**Work request:** For the string "className", work out how many lines of the data contain it and give that number with nothing added.

Front-end code edit data:
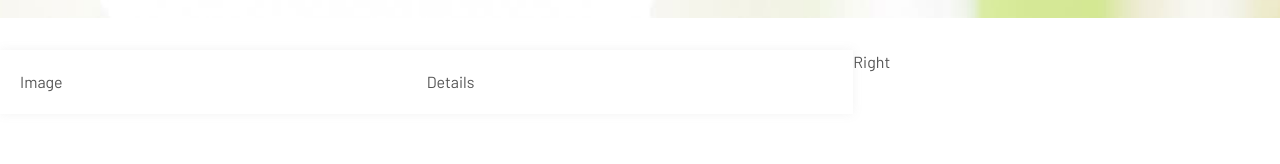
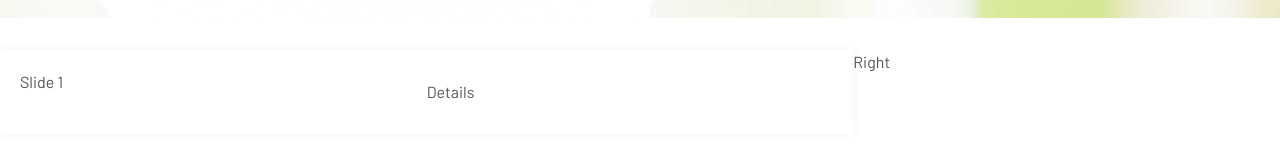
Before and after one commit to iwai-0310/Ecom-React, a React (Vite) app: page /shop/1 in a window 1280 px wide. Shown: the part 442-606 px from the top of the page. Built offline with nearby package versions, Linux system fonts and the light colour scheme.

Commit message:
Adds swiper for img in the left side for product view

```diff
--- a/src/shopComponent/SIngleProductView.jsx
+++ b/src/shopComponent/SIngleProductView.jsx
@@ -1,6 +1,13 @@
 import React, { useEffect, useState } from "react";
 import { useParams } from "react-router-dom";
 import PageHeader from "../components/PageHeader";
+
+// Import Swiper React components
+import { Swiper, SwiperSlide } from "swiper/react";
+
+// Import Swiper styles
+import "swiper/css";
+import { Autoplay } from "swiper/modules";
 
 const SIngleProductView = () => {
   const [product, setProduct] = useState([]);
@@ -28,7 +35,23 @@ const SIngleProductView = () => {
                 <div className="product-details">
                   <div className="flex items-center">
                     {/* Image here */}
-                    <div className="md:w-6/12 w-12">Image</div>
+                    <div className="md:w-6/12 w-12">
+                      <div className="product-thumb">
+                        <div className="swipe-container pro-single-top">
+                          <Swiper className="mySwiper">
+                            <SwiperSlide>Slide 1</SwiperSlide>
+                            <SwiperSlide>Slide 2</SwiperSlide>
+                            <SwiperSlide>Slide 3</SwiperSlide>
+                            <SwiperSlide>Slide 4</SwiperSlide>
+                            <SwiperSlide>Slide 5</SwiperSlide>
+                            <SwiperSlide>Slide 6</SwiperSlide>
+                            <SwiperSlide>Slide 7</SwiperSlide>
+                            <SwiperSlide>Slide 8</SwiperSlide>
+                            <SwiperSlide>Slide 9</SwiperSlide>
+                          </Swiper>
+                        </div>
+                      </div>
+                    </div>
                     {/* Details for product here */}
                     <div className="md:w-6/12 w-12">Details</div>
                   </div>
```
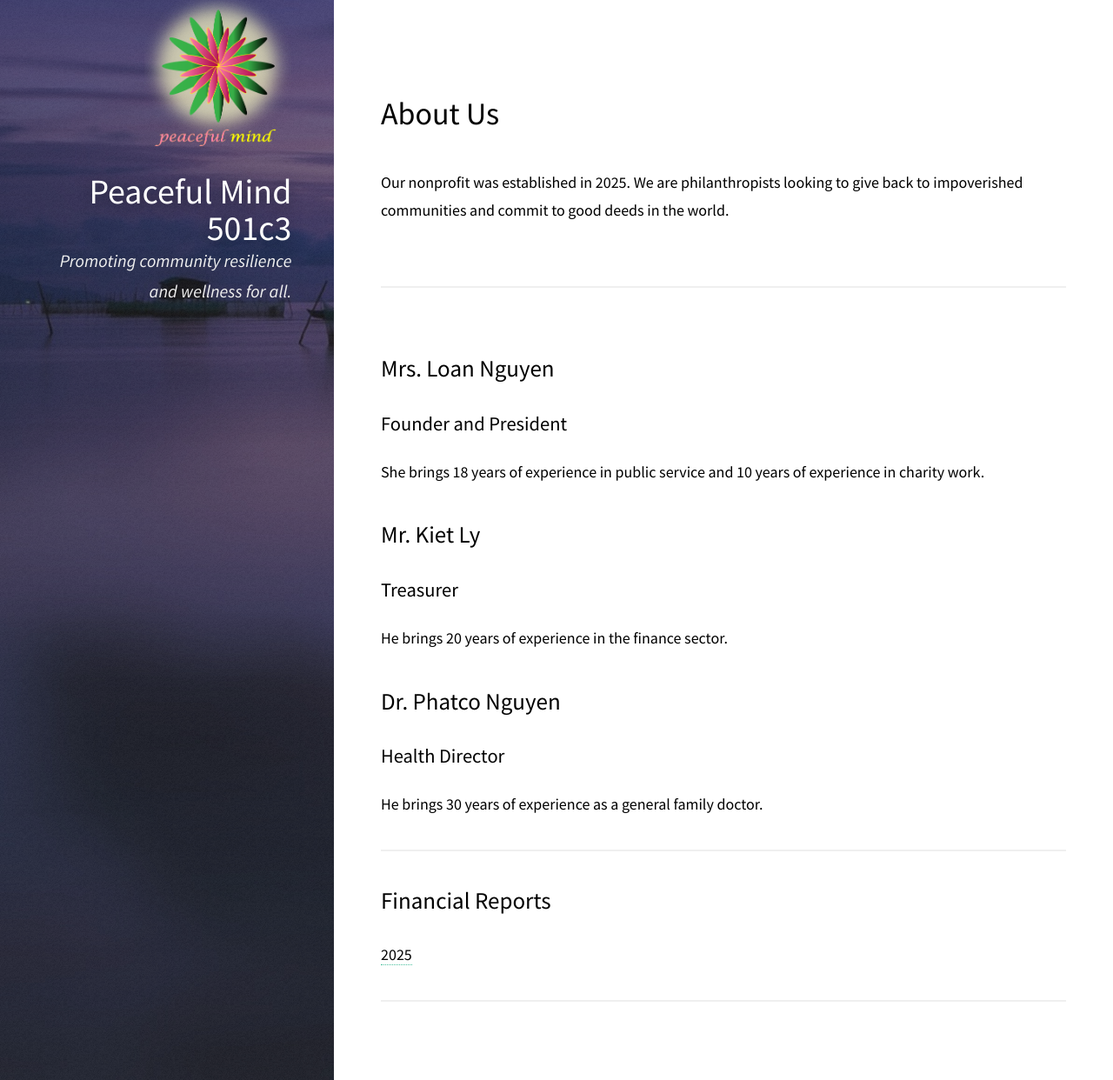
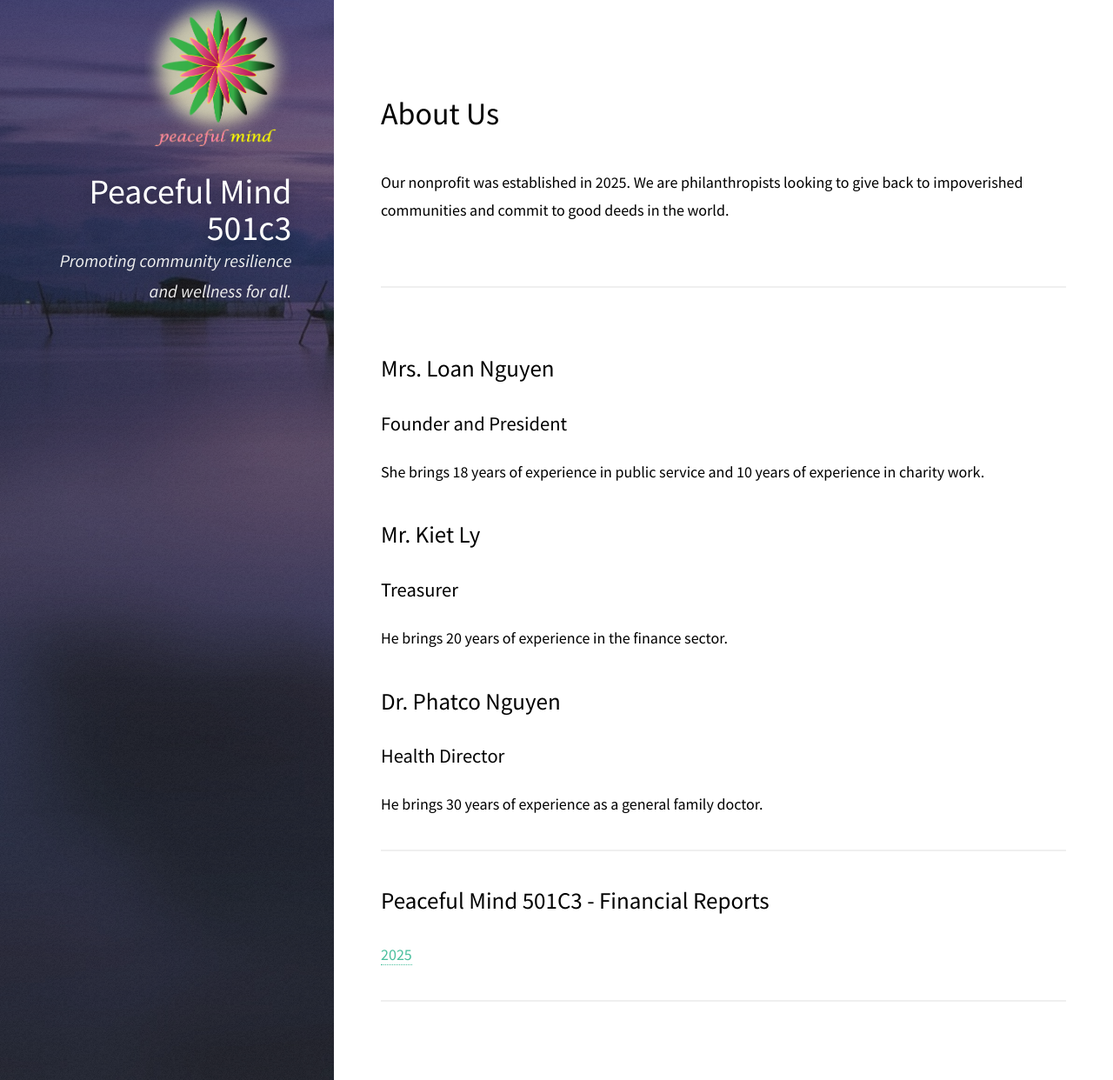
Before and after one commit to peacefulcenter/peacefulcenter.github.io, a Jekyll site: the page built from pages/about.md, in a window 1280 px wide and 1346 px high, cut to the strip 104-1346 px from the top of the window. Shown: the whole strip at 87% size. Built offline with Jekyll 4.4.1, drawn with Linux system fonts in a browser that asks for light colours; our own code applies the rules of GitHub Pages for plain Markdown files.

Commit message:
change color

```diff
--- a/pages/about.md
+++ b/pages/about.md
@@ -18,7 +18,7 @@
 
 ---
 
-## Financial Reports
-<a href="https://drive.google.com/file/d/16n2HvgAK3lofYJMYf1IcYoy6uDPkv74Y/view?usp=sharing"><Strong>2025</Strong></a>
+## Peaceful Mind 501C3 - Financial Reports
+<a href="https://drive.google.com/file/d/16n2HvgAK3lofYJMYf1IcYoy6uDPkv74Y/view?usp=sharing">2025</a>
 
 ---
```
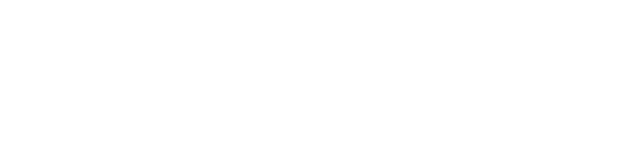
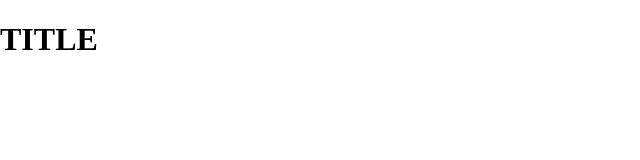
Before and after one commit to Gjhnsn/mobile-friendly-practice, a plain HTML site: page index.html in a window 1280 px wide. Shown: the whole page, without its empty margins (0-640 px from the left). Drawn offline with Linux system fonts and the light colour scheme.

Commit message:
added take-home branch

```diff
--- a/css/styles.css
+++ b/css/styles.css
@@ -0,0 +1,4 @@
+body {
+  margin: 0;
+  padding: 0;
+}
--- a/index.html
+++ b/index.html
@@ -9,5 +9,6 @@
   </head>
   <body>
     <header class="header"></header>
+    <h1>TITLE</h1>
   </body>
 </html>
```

**Response for this exercise:** 8